5/16/2015 | Real Estate Blog

We have all seen the cute photos of “tiny houses.” Sometimes they look like playhouses and sometimes they look like a place where you could go to bed, to the bathroom and watch a tiny TV in the living room all at the same time.

While the “tiny houses” appeal to certain folks, there is still a strong urge in the Philadelphia area for big houses. A recent survey showed that 43 percent of Americans want a bigger house than they live in now.

Baby boomers want bigger houses, Gen X wants to upsize and millennials want a larger house, too. Age doesn’t matter, but size does  — a fact that developers can appreciate.

While downsizing gets a lot of press, the reality is that a lot of Philadelphia buyers want bigger homes. “Would-be downsizers outnumber upsizers only among households living in the largest homes,” a housing economist told the Philadelphia Inquirer.

Buyers in the suburbs often want a big house in a nice location — and they are willing to pay a premium for it, a Pennsylvania developer said. Many times the combination of what suburban buyers want (and what they can afford) means they end up with a bigger house on a smaller lot.

That way, they get the prime location and the big house, but no longer have vast green yards to mow.

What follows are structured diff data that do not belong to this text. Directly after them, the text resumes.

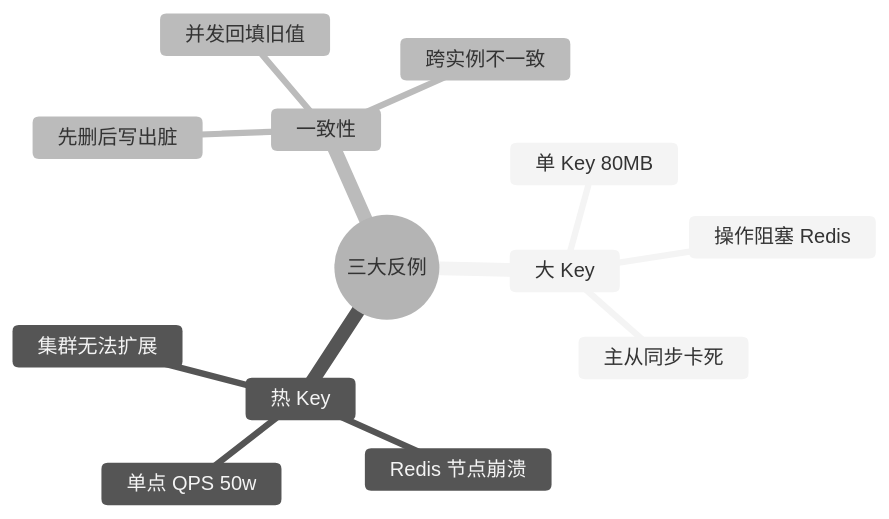
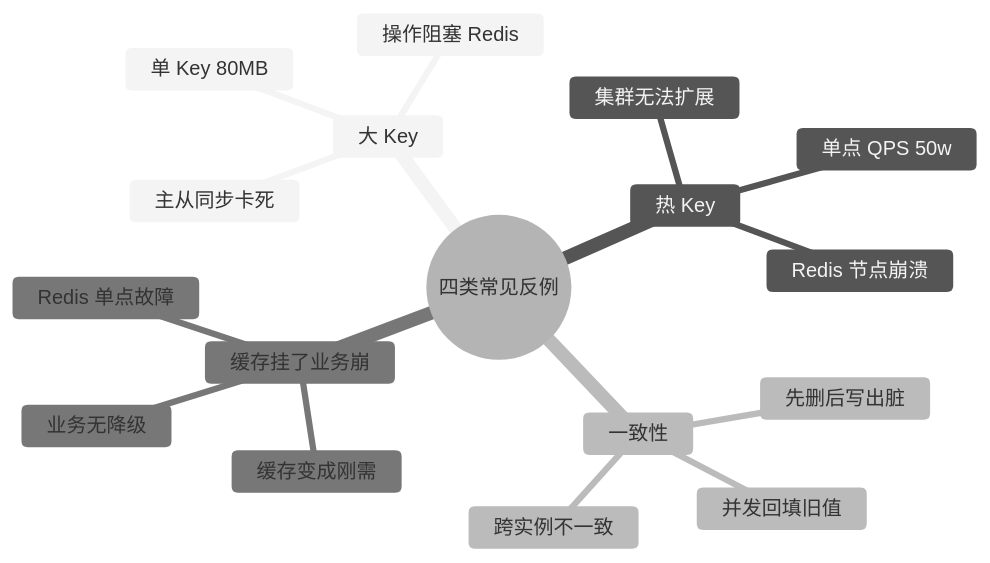
One commit to chongyang211/YCBookBlog changed diagram 14 of 18 in docs/10.真经/05.方案设计思想/04.缓存架构设计思想.md. Above: the diagram before and after it, drawn with Mermaid (neutral theme). The commit also changed other lines of this file and 36 other files, not shown here.

````diff
--- a/docs/10.真经/05.方案设计思想/04.缓存架构设计思想.md
+++ b/docs/10.真经/05.方案设计思想/04.缓存架构设计思想.md
@@ -594,16 +1047,20 @@
 ```mermaid
 mindmap
-  root((三大反例))
+  root((四类常见反例))
     大 Key
       单 Key 80MB
       操作阻塞 Redis
       主从同步卡死
     热 Key
       单点 QPS 50w
       Redis 节点崩溃
       集群无法扩展
     一致性
       先删后写出脏
       并发回填旧值
       跨实例不一致
+    缓存挂了业务崩
+      Redis 单点故障
+      业务无降级
+      缓存变成刚需
 ```
````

The reality is that the trend works out: buyers are tired of spending weekends riding on their mowers, anyway.

Developers are eager to make the best use possible of the dwindling land supply available. The first step is to dream big, and then make that dream happen by having at your side an attorney who understands that success for a real estate project is often achieved by optimizing land use, understanding zoning regulations and knowing how to push for project approval.